**YOUR ASSIGNMENT:**
From the entries below, copy every line that holds the word "rectification".

**DATASET ENTRIES:**
☆ ☆ ☆ ☆ ☆
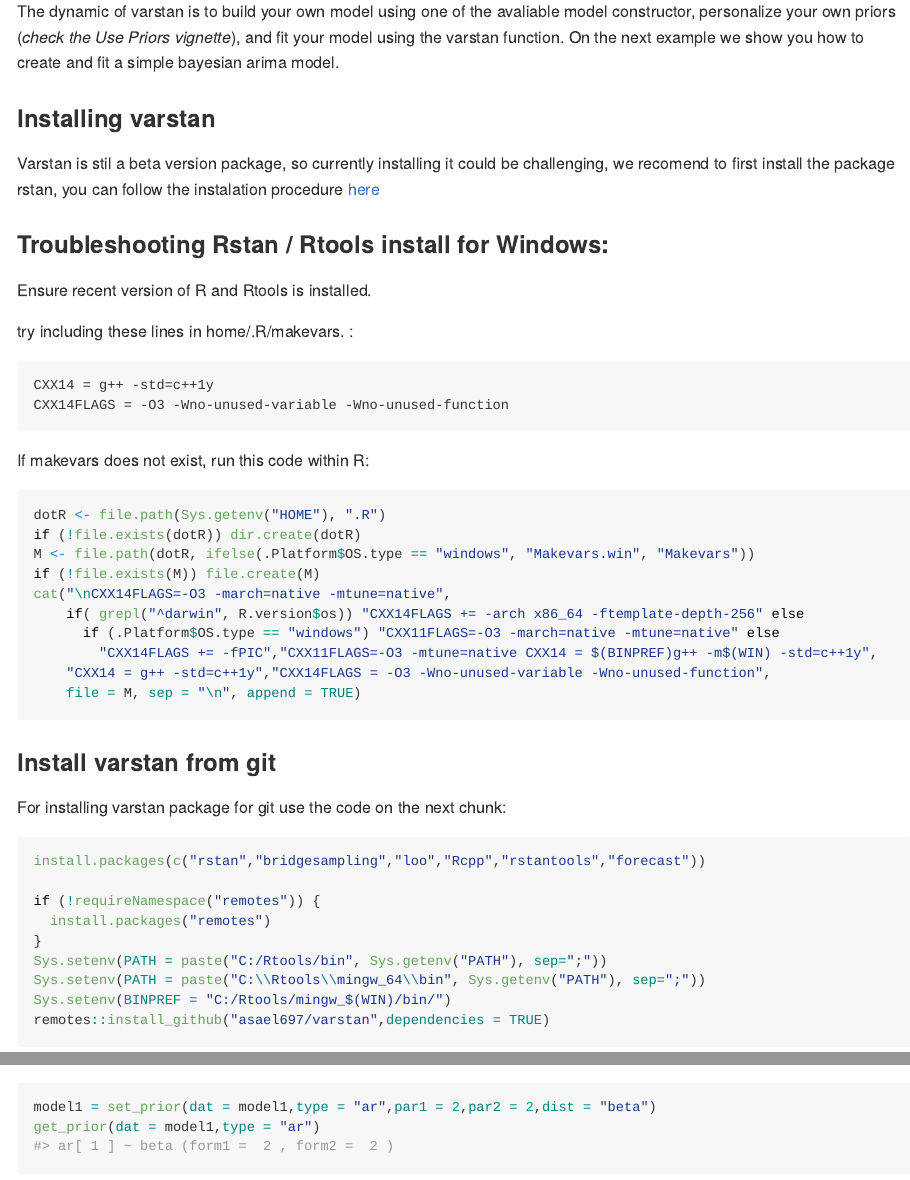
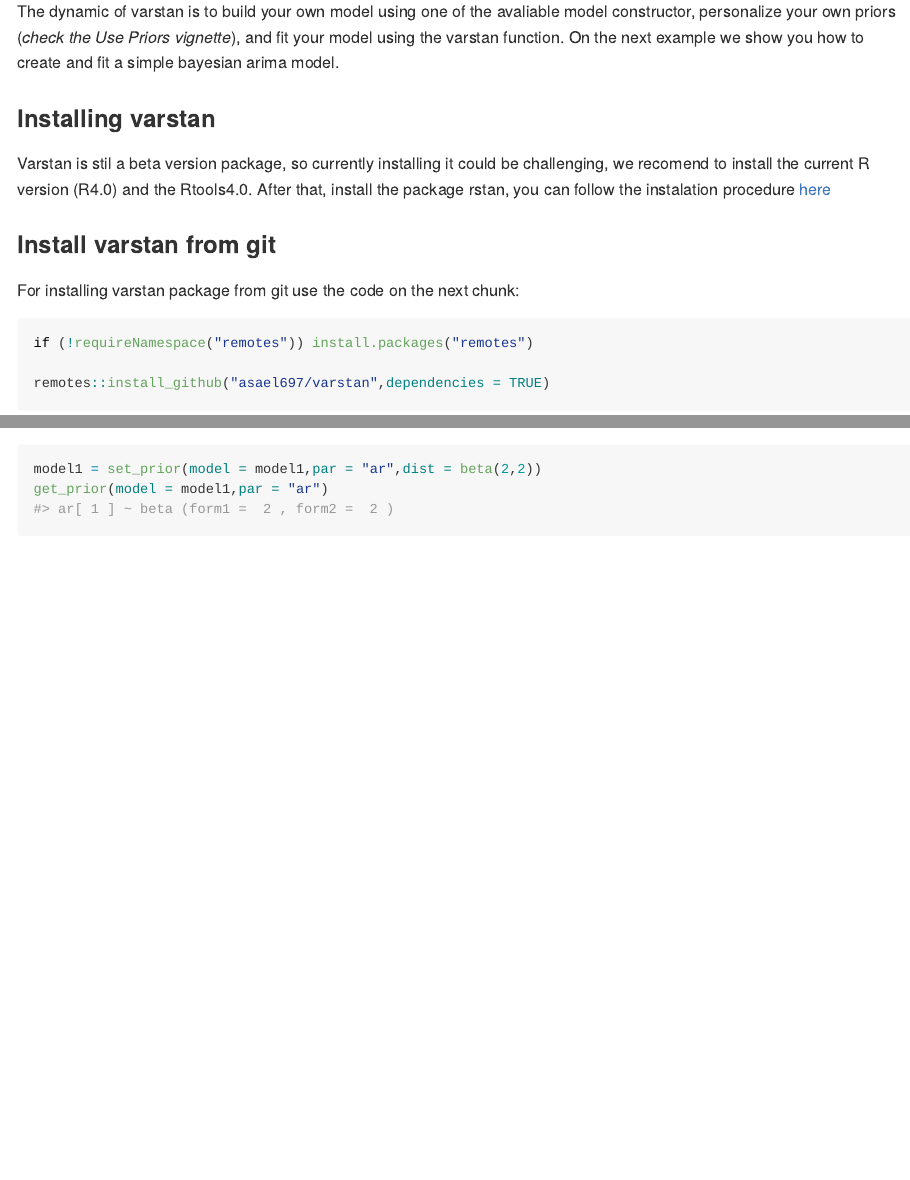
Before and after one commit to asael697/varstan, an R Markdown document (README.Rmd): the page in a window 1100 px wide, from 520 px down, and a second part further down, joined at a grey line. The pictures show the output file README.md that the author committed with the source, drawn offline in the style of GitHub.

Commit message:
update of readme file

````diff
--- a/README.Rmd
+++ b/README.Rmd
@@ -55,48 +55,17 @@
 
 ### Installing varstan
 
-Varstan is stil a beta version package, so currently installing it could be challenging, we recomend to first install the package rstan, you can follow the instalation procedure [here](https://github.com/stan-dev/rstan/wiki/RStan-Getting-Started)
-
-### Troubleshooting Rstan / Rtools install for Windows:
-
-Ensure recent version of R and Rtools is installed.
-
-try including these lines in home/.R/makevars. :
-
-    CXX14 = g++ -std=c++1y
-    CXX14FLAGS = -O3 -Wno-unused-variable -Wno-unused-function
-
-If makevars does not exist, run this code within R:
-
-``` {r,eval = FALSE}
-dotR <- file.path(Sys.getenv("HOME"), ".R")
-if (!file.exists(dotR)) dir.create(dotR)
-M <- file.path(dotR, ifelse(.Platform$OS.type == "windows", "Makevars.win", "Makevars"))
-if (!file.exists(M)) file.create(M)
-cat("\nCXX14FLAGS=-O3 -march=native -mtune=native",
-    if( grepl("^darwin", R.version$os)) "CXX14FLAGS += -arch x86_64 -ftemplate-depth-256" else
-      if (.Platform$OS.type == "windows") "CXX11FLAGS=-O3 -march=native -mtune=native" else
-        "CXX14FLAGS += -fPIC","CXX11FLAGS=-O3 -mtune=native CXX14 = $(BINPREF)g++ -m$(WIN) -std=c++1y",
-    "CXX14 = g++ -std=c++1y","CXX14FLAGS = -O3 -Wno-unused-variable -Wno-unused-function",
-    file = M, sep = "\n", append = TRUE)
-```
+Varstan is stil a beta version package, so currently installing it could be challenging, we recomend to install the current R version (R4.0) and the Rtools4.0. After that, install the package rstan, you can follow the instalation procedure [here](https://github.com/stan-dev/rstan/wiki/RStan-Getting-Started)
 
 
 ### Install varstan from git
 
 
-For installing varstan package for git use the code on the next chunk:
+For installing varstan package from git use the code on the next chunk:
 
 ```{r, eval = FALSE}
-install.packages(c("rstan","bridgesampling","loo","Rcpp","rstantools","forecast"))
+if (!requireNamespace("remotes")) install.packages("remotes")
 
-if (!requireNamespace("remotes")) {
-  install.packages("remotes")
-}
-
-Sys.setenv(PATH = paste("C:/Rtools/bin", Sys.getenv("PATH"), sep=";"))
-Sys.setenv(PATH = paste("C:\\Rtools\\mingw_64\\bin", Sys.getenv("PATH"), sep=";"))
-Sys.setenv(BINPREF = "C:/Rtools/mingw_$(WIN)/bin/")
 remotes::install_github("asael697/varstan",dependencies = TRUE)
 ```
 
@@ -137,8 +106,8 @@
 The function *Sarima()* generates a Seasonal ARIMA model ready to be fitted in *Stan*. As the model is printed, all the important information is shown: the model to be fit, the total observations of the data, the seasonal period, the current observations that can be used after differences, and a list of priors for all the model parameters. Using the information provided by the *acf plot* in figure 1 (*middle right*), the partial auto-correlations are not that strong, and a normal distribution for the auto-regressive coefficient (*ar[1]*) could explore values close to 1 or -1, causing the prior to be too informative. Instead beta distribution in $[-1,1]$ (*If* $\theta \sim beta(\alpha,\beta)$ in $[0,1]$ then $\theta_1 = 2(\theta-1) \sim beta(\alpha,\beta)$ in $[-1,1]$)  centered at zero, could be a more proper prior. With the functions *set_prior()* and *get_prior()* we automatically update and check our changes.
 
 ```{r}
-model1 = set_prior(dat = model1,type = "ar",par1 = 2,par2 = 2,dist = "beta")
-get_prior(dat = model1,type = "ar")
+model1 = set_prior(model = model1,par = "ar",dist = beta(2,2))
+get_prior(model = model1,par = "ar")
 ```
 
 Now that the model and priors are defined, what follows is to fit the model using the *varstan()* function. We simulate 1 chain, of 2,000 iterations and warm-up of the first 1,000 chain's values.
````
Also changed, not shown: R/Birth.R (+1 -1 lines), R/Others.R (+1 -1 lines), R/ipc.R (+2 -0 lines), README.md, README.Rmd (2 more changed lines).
☆ ☆ ☆ ☆ ☆
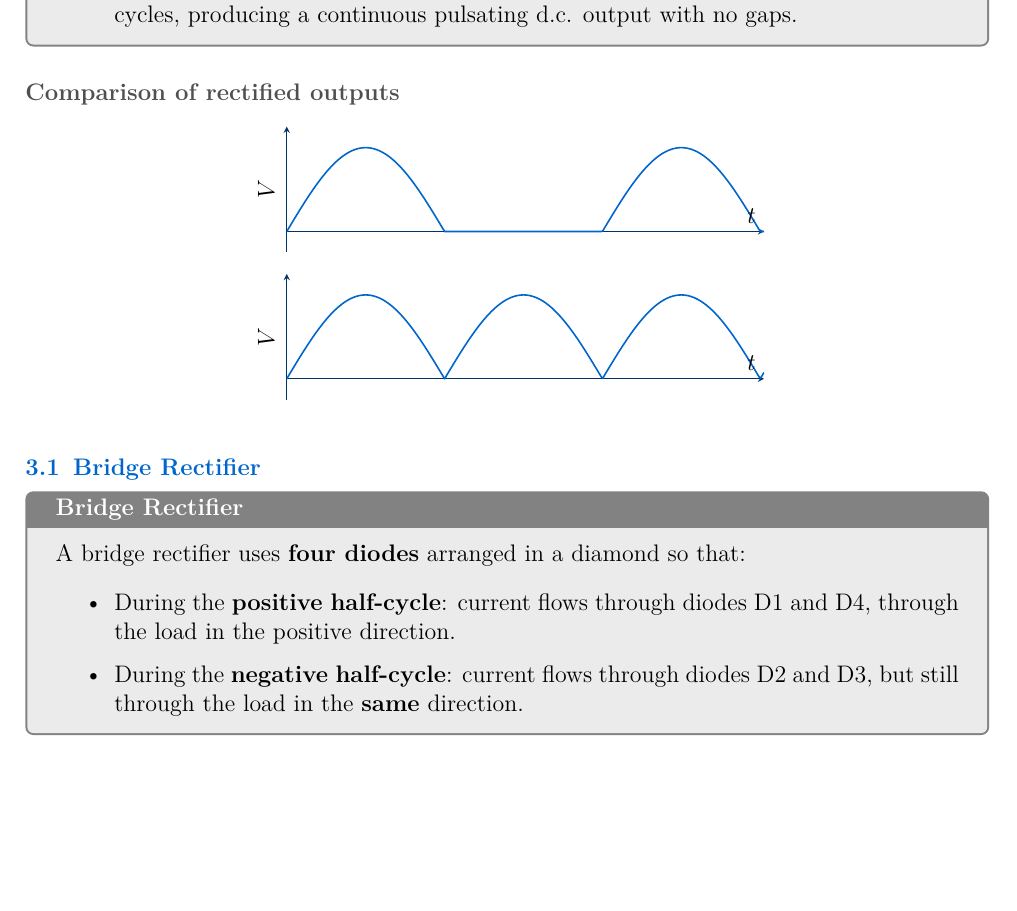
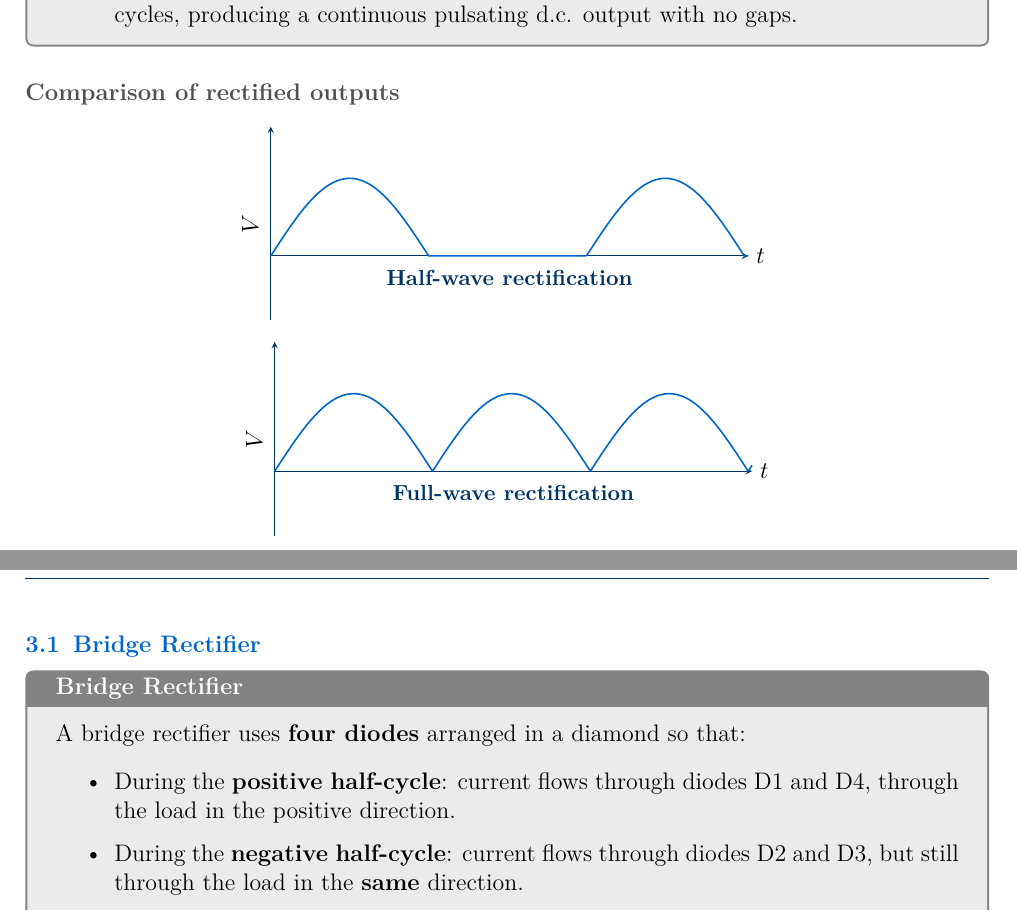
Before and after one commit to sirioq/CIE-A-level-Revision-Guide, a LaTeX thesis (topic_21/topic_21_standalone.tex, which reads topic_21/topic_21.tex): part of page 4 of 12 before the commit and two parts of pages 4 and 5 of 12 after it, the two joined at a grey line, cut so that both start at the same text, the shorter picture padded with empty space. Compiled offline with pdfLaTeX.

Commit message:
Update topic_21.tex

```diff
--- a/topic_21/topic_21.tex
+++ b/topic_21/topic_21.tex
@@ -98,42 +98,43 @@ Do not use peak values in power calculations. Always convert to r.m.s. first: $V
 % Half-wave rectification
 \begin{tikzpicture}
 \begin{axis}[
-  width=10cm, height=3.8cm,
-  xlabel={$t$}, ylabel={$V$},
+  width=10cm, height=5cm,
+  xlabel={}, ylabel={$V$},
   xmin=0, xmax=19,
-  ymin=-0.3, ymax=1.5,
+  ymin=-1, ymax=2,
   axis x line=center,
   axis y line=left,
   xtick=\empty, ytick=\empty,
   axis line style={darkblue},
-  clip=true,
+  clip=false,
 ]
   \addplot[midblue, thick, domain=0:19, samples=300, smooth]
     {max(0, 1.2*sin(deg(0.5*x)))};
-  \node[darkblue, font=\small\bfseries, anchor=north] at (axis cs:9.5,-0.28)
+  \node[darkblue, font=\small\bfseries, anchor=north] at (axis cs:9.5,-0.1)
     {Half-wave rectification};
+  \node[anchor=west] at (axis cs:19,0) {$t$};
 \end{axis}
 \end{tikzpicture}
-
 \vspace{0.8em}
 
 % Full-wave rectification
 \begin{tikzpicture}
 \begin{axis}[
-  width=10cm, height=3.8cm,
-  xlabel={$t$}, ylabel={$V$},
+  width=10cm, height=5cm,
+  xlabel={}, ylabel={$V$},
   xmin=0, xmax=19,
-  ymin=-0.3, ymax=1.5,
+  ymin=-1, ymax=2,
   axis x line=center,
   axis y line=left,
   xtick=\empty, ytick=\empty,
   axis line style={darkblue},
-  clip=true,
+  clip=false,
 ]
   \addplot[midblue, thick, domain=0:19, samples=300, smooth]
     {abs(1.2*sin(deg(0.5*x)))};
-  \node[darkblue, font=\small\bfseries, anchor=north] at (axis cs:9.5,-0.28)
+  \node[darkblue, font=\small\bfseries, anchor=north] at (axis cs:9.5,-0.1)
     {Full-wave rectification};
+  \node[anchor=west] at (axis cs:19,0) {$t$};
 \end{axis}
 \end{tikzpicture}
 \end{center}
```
☆ ☆ ☆ ☆ ☆
**YOUR RESPONSE:**
 % Half-wave rectification
     {Half-wave rectification};
 % Full-wave rectification
     {Full-wave rectification};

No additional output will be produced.